This growth in mosques does not necessarily translate into a growth of congregations however. Statistical figures or estimates on Muslim congregation sizes are sparse. A 2015 survey indicated that 60% of British Muslims visit a mosque once a week (see ICMUnlimited’s “C4 / Juniper Survey of Muslims”). However, as the survey focused on Muslims living in areas where at least 20% of the population are Muslim, these are likely inflated figures (since such places are more likely to have mosques within walking distance). If we accept these figures as indicative (with a dose of scepticism) then 60% of Britain’s 2.6 million Muslims attending a mosque at least once a week would translate as an overall weekly congregation of 1.6 million Muslims, dwarfing Anglican figures of 765,000 weekly congregants.
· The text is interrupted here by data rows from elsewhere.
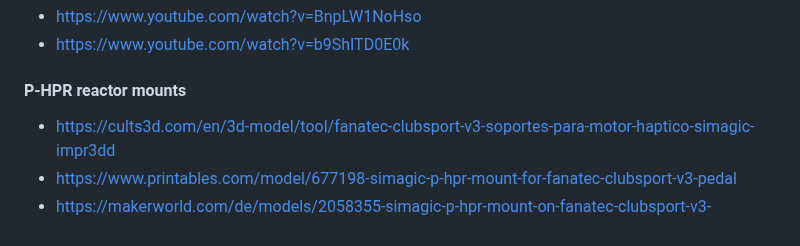
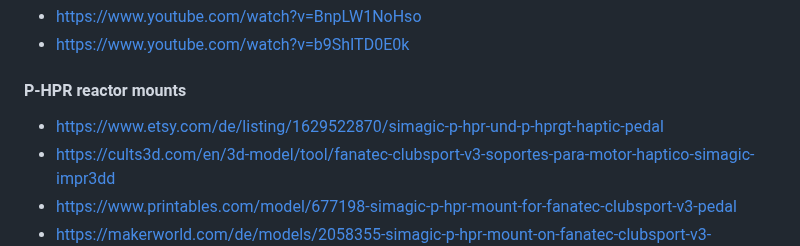
Before and after one commit to samowitsch/fanatec-gt-dd-pro-with-clubsport-pedals-v3, a Markdown page: README.md, the part around the change. Drawn GitHub-style.

```diff
--- a/README.md
+++ b/README.md
@@ -113,6 +113,7 @@ The following table reflects my experiences.
 
 #### P-HPR reactor mounts
 
+* https://www.etsy.com/de/listing/1629522870/simagic-p-hpr-und-p-hprgt-haptic-pedal
 * https://cults3d.com/en/3d-model/tool/fanatec-clubsport-v3-soportes-para-motor-haptico-simagic-impr3dd
 * https://www.printables.com/model/677198-simagic-p-hpr-mount-for-fanatec-clubsport-v3-pedal
 * https://makerworld.com/de/models/2058355-simagic-p-hpr-mount-on-fanatec-clubsport-v3-pedals#profileId-2222102
```
Also changed, not shown: images/diy-inspiration/iap_600x600.7021990489_a7zuv33g.jpg (added), 4 other files.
To add to this, a survey from 2005 indicated 930,000 Muslims attended a mosque at least once a week, though, once again, the data needs to be approached with caution. The research was conducted by a Christian faith-based polling company and released as a “call to action” for Christian groups. I am also unable to access the survey’s methodology thus can’t assess the reliability of the data. The narrative behind the release of the data gives cause for skepticism. A contrasting survey, conducted through YouGov, indicated 48% of British Muslims never attend a mosque (Wells 2006), which does not tell us much about congregation sizes, but raises the question of how many British Muslims are part of a congregation at all.
In Wales, a more meaningful estimate of a congregation can be given. There are, give or take, 57 mosques in Wales. Some of these aren’t full-time mosques, but they have a congregation (especially important in rural areas or places with a smaller Muslim population). Others are schools, or small prayer facilities at a university, but again, the presence of a regular congregation makes them of interest. Based on a survey of imams and the physical capacity of Welsh mosques I undertook between 2015 and 2017, there is a regular (weekly) mosque-going congregation in Wales of 19,300. That is out of a total Muslim population of 46,000 according to the 2011 census (most likely an under-count, and now six years out of date).
These weekly congregants are based predominantly on attendance of the Friday jummah prayer, where congregations are most distinctly measurable (many Muslims, for example, may worship at and attend several different mosques, and so congregational overlap is common). Basing on jummah estimates also favours male attendees, making the estimates largely but not exclusively, male – a split of about 75% male and 25% female.
These congregation estimates can only tell us a small amount about Muslims in Wales. Some congregants may only attend the Friday congregation, whereas others attend almost daily. Muslim children will largely be absent from the Friday prayers, attending education, but will regularly attend the mosque for “Sunday School” type education in reciting the Quran and the basics of worship. Increasingly mosques are also innovating with new activities, from Scouts Groups to Mother and Toddler sessions, as well employment workshops and exercise classes, that mean the simple indicator of weekly attendance should be taken with a grain of salt.